Winston Churchill hated Mahatma Gandhi. At least that's the way Ramachandra Guha described the late British prime minister's feelings about India's revered activist for Indian independence in a 2019 article for The Atlantic

But it's no wonder. The two leaders' ideologies could not have been more different. From Churchill's point of view, Gandhi was a thorn in the side of the British Empire, whose power was distinctly tied to its ability to colonize other nations, subjugating those nations' people to British rule.

But Gandhi wasn't feeling all that. As an Indian-born, London educated attorney, Gandhi spent decades leading peaceful civil disobedience campaigns to protest what he perceived as the ills of colonial rule, both in South Africa where he lived and worked as an attorney for 20 years, and then back in India where he returned in 1914, according to History. 

Churchill, on the other hand, was more than happy to have his country be the figurative king of the mountain, as he viewed the white race as superior to the races of those living in the colonized nations. "I do not admit, for instance, that a great wrong has been done to the Red Indians of America or the Black people of Australia. I do not admit that a wrong has been done to these people by the fact that a stronger race, a higher-grade race, a more worldly wise race to put it that way, has come in and taken their place," he once said, according to the BBC.

Winston Churchill did not trust Gandhi and considered him an enemy

According to the BBC and The Atlantic, Winston Churchill was not shy about his disdain for Mahatma Gandhi. "It is alarming and nauseating to see Mr. Gandhi, a seditious Middle Temple lawyer, now posing as a fakir ... striding half-naked up the steps of the Vice-regal Palace," Churchill said of the pacifistic activist, per the BBC.  

Churchill was particularly bothered by and suspicious of Gandhi's use of fasting as a form of protest and worked to uncover Gandhi as a cheat. The Atlantic reported that Churchill sent the viceroy, Lord Linlithgow, at least two different letters expressing his doubts and trying to prove them. 

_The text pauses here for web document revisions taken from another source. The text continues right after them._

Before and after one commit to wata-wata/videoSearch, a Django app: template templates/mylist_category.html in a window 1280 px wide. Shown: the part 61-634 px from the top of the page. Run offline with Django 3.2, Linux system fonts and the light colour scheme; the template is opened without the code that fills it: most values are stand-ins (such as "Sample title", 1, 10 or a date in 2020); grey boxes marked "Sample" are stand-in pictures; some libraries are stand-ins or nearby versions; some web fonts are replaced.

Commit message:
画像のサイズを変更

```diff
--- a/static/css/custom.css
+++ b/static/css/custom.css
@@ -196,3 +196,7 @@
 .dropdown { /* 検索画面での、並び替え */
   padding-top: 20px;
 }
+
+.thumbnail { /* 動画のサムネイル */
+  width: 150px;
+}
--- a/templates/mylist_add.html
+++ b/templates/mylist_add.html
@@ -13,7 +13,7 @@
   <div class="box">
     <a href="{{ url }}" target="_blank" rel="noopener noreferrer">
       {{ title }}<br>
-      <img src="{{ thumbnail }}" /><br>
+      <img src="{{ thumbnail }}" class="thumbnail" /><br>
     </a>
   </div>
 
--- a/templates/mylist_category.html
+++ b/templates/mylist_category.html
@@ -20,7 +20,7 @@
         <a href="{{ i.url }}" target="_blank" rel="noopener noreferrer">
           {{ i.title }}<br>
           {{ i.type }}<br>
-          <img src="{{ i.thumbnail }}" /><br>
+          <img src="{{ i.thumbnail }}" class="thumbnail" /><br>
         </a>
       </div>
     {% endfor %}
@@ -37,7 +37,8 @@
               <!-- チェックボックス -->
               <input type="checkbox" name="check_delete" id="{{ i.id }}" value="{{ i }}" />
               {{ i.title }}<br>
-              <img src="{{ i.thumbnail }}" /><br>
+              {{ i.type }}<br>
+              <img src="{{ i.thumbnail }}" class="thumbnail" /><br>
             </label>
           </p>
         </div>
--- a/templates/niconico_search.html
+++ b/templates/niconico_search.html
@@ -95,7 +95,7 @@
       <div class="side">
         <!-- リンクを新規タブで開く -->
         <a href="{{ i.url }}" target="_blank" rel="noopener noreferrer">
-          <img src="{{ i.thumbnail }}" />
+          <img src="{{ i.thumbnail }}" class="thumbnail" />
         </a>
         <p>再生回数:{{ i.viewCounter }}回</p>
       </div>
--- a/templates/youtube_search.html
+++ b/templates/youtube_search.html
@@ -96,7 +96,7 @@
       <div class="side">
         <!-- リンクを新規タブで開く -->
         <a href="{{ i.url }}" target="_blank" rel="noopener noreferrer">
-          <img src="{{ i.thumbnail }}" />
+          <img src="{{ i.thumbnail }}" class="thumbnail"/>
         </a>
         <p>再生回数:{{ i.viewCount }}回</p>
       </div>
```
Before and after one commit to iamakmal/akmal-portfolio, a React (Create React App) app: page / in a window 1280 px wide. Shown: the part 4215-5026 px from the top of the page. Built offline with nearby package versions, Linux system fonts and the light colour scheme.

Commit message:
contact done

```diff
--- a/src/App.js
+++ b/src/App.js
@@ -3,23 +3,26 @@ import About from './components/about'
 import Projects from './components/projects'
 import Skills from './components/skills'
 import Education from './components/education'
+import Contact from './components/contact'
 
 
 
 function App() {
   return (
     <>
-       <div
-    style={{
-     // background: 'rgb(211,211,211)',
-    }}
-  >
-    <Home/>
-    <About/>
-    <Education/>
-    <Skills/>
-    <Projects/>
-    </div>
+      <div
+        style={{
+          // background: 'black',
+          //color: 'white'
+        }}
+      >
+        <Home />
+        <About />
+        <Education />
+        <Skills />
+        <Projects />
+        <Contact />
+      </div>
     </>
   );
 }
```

In one, he said, "I have heard that Gandhi usually has glucose in his water when doing his various fasting antics. Would it be possible to verify this." Churchill was never able to verify Gandhi was sneaking nourishment, but once said if he is really fasting, let him starve himself to death. 

Specifically, he said to the British cabinet, per the BBC, "Gandhi should not be released on the account of a mere threat of fasting. We should be rid of a bad man and an enemy of the Empire if he died."

Churchill couldn't even let it go after Gandhi was assassinated in 1948, writing in 1951 (per The Atlantic), "It was certain, however, at an early stage that he was being fed with glucose whenever he drank water, and this ... enabled this frail being to maintain his prolonged abstention from any visible form of food."